In Italy, the acquisition of the Italian language is considered a fundamental step to guarantee access to the territory for a period of more than one year and the beginning of the integration process. The teaching of the Italian language is entrusted to two channels: from the government side, it is provided by the Provincial Centres for Adult Education (CPIA); these courses are supported by additional hours within the SPRAR system and in some CAS centres, for refugees who are part of an integrated reception project. The Provincial Centres for Adult Education (CPIA) are a type of autonomous teaching institution, with a specific didactic and organizational structure, divided into territorial service networks, usually on a provincial basis.
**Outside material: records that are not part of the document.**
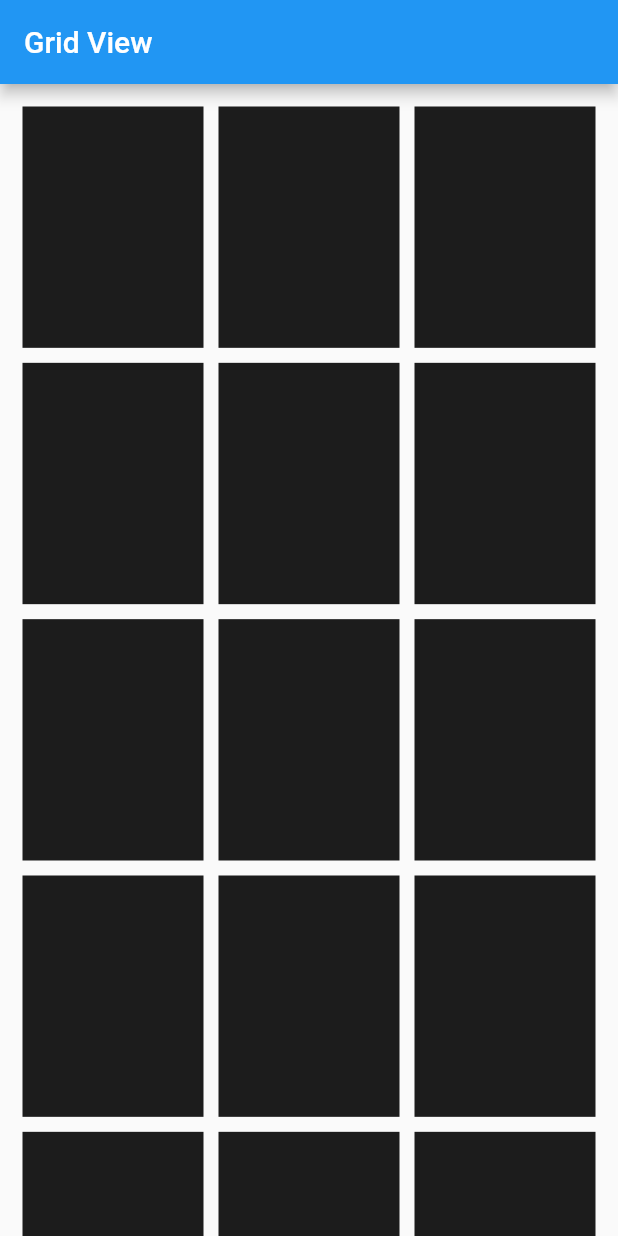
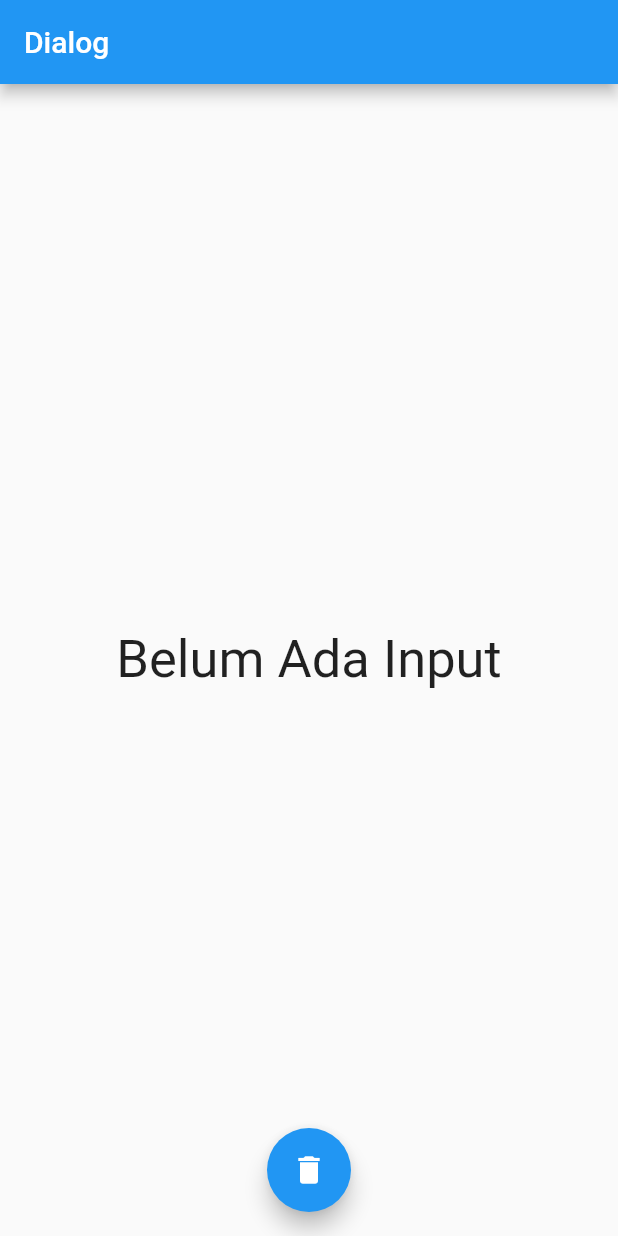
Before and after one commit to rizkitirta/flutter_fundamental, a Flutter app: the screen it shows after launch, on a phone screen of 412 x 824 dp. Run offline on Flutter 3.47's test engine with Material 2 defaults, Android fonts, the phone set to English and light mode, and no system bars.

Commit message:
Show Dialog

```diff
--- /dev/null
+++ b/lib/home.dart
@@ -0,0 +1,60 @@
+import 'package:flutter/material.dart';
+
+class myHomePage extends StatefulWidget {
+  @override
+  _myHomePageState createState() => _myHomePageState();
+}
+
+class _myHomePageState extends State<myHomePage> {
+  String data = "Belum Ada Input";
+
+  @override
+  Widget build(BuildContext context) {
+    return Scaffold(
+      appBar: AppBar(title: Text("Dialog")),
+      body: Center(
+        child: Text(
+          data,
+          style: TextStyle(fontSize: 35),
+        ),
+      ),
+      floatingActionButton: FloatingActionButton(
+        child: Icon(Icons.delete),
+        onPressed: () {
+          print("After click");
+          showDialog(
+              context: context,
+              builder: (contex) {
+                return AlertDialog(
+                  title: Text("Apakah anda yakin?"),
+                  content: Text("Ini akan mengahapus data secara permanen!"),
+                  actions: [
+                    // ElevatedButton(onPressed: () {}, child: Text("YES")),
+                    // ElevatedButton(onPressed: () {}, child: Text("NO"))
+                    TextButton(
+                        onPressed: () {
+                          print("Click Yes");
+                          Navigator.of(context).pop(true);
+                          setState(() {
+                            data = "TRUE";
+                          });
+                        },
+                        child: Text("Yes")),
+                    TextButton(
+                        onPressed: () => [
+                              print("Click No"),
+                              Navigator.of(context).pop(false),
+                              setState(() {
+                                data = "FALSE";
+                              })
+                            ],
+                        child: Text("No")),
+                  ],
+                );
+              }).then((value) => print(value));
+        },
+      ),
+      floatingActionButtonLocation: FloatingActionButtonLocation.centerFloat,
+    );
+  }
+}
--- a/lib/main.dart
+++ b/lib/main.dart
@@ -2,45 +2,18 @@ import 'dart:math';
 
 import 'package:flutter/cupertino.dart';
 import 'package:flutter/material.dart';
+import 'package:flutter_application_1/home.dart';
 
 void main(List<String> args) {
   runApp(myApp());
 }
 
 class myApp extends StatelessWidget {
-  final List<Container> myList = List.generate(90, (index) {
-    return Container(
-      // height: 50,
-      // width: 150,
-      color: Color.fromARGB(255, Random().nextInt(256), Random().nextInt(256),
-          Random().nextInt(256)),
-    );
-  });
-
   @override
   Widget build(BuildContext context) {
     return MaterialApp(
-      home: Scaffold(
-        appBar: AppBar(title: Text("Grid View")),
-        // body: GridView(
-        //   padding: EdgeInsets.all(30),
-        //   gridDelegate: SliverGridDelegateWithFixedCrossAxisCount(
-        //     crossAxisCount: 3,
-        //     crossAxisSpacing: 10,
-        //     mainAxisSpacing: 10,
-        //     childAspectRatio: 3/4,
-        //   ),
-        //   children: myList,
-        // ),
-        body: GridView.count(
-          crossAxisCount: 3,
-          children: myList,
-          crossAxisSpacing: 10,
-          mainAxisSpacing: 10,
-          padding: EdgeInsets.all(15),
-          childAspectRatio: 3 / 4,
-        ),
-      ),
+      debugShowCheckedModeBanner: false,
+      home: myHomePage(),
     );
   }
 }
```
They provide training for adults and young adults, of any gender or nationality, who have not completed compulsory education or have not obtained a final qualification of any level. The Italian language courses within the SPRAR system are autonomously managed, responding to the needs of the migrants, by increasing the number of hours provided and ensuring continuity of learning during the summer period. With regard to CAS centres, where possible, specific local projects are envisaged but not on a national basis, as with the SPRAR system. The SPRAR and CAS network may implement protocols of intent with a CPIA for the enforcement of the education rights of refugees. These organizations contribute to refugees’ enrolment in the school system, and the accompaniment of migrants in obtaining a diploma or university registration. The governance of the system is sufficiently integrated between the State, local and third sector levels. The GLIMER team, however, noted the need for more resources (economic, but especially human capital) to strengthen language learning. The training of teaching staff takes place at a national level but the educational approaches are deepened through practice and experience. In recent years, the adoption of methods of self-certification of qualifications by migrants and the simplification of the processes of electronic recognition of diplomas has made it easier to continue the study programmes. There is an ageing recruitment mechanism for teaching staff in the CPIA, which does not consider the large numbers of students and the high level of school drop-out during the learning period, but there is a requirement to include additional teacher support staff (e.g. mediators) to facilitate learning pathways.

DOI: 10.5281/zenodo.5082298